►

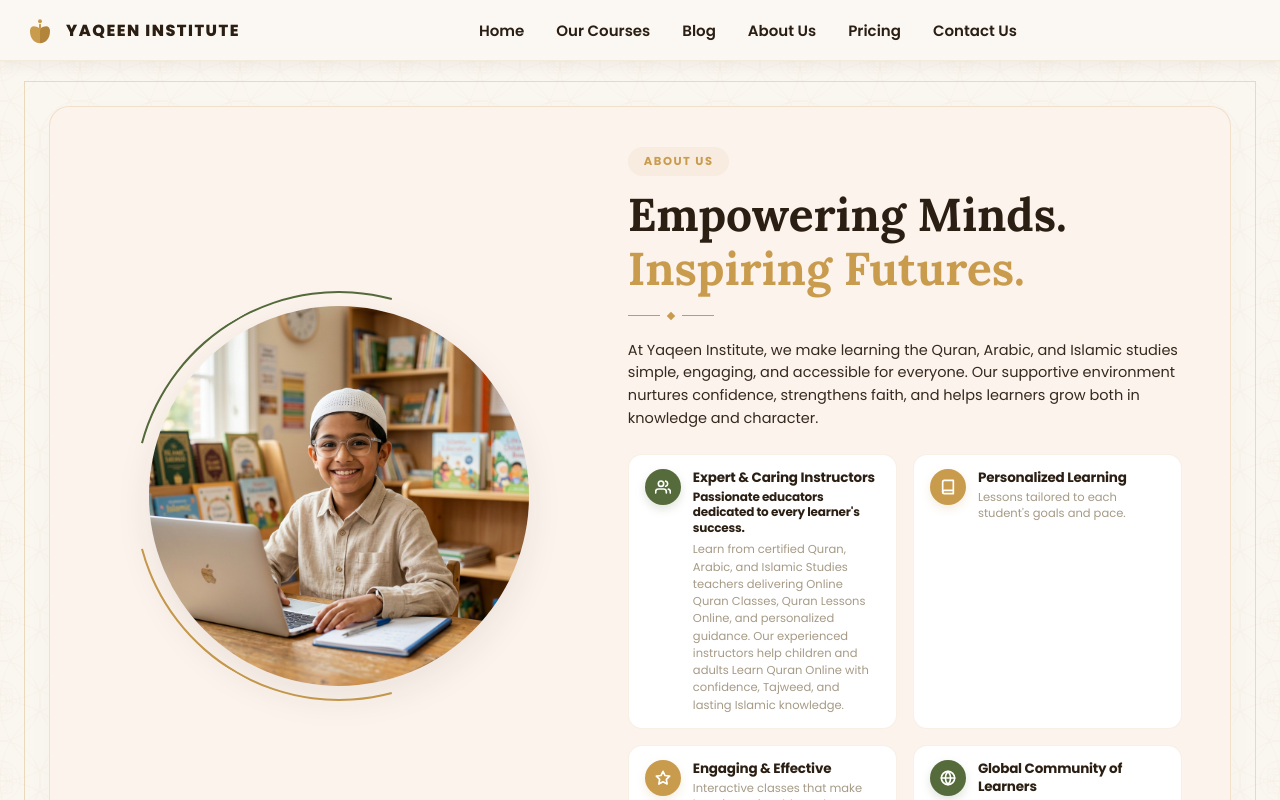
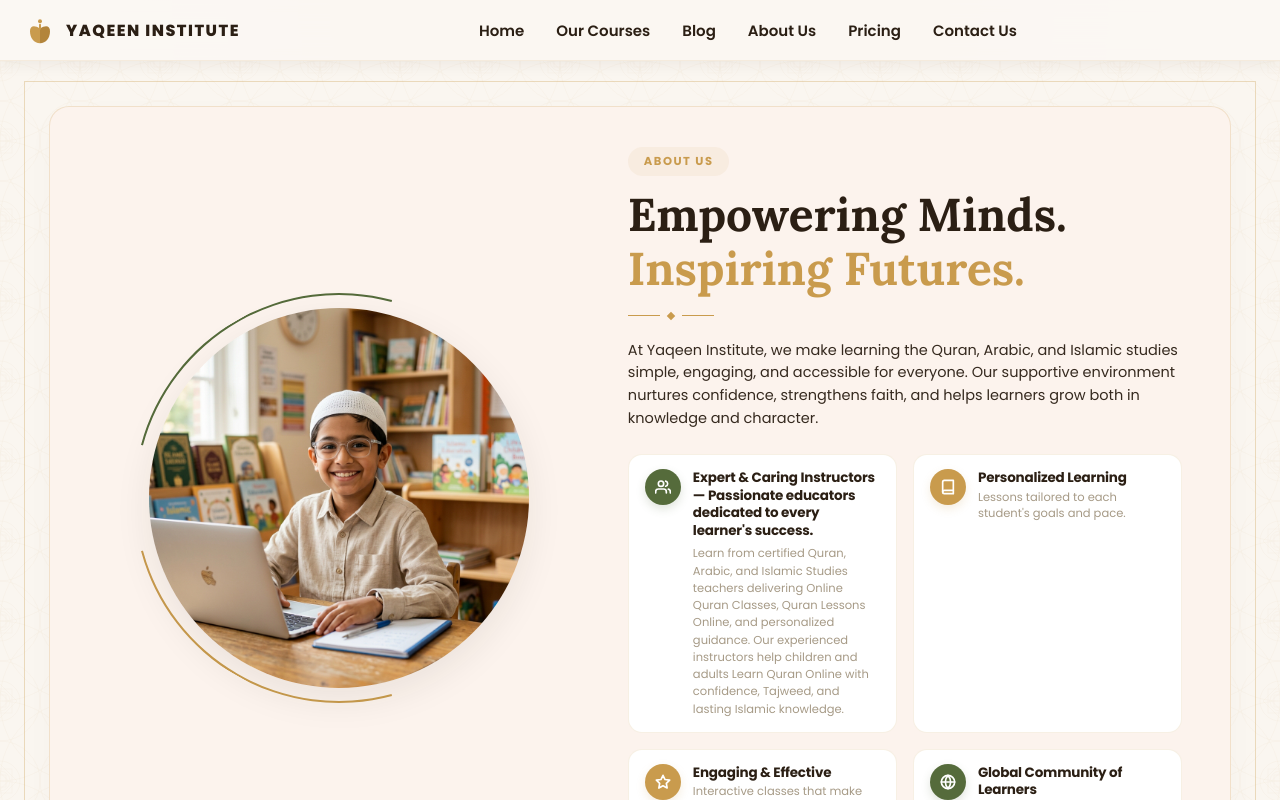
Before and after one commit to ser-name123/yaqeen, a Next.js app: page /about in a window 1280 px wide. Shown: the top 800 px of the page. Built offline with nearby package versions, Linux system fonts and the light colour scheme; no server answers; the database is empty.

Commit message:
style: merge Expert & Caring Instructors heading into single inline line with em dash

```diff
--- a/app/about/page.js
+++ b/app/about/page.js
@@ -351,8 +351,7 @@ export default function AboutPage() {
                       <IconPeopleWhite />
                     </div>
                     <div className="feature-info">
-                      <span className="feature-title">Expert &amp; Caring Instructors</span>
-                      <span className="feature-title" style={{ fontWeight: "700", fontSize: "12px" }}>Passionate educators dedicated to every learner&apos;s success.</span>
+                      <span className="feature-title">Expert &amp; Caring Instructors — Passionate educators dedicated to every learner&apos;s success.</span>
                       <span className="feature-subtext" style={{ marginTop: "4px", display: "block", lineHeight: "1.5" }}>Learn from certified Quran, Arabic, and Islamic Studies teachers delivering Online Quran Classes, Quran Lessons Online, and personalized guidance. Our experienced instructors help children and adults Learn Quran Online with confidence, Tajweed, and lasting Islamic knowledge.</span>
                     </div>
                   </div>
```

◄

Retype all the entries word for word; the pictures stay out.

▶ **WRITTEN RESPONSE**
Before and after one commit to ser-name123/yaqeen, a Next.js app: page /about in a window 1280 px wide. Shown: the top 800 px of the page. Built offline with nearby package versions, Linux system fonts and the light colour scheme; no server answers; the database is empty.

Commit message:
style: merge Expert & Caring Instructors heading into single inline line with em dash

```diff
--- a/app/about/page.js
+++ b/app/about/page.js
@@ -351,8 +351,7 @@ export default function AboutPage() {
                       <IconPeopleWhite />
                     </div>
                     <div className="feature-info">
-                      <span className="feature-title">Expert &amp; Caring Instructors</span>
-                      <span className="feature-title" style={{ fontWeight: "700", fontSize: "12px" }}>Passionate educators dedicated to every learner&apos;s success.</span>
+                      <span className="feature-title">Expert &amp; Caring Instructors — Passionate educators dedicated to every learner&apos;s success.</span>
                       <span className="feature-subtext" style={{ marginTop: "4px", display: "block", lineHeight: "1.5" }}>Learn from certified Quran, Arabic, and Islamic Studies teachers delivering Online Quran Classes, Quran Lessons Online, and personalized guidance. Our experienced instructors help children and adults Learn Quran Online with confidence, Tajweed, and lasting Islamic knowledge.</span>
                     </div>
                   </div>
```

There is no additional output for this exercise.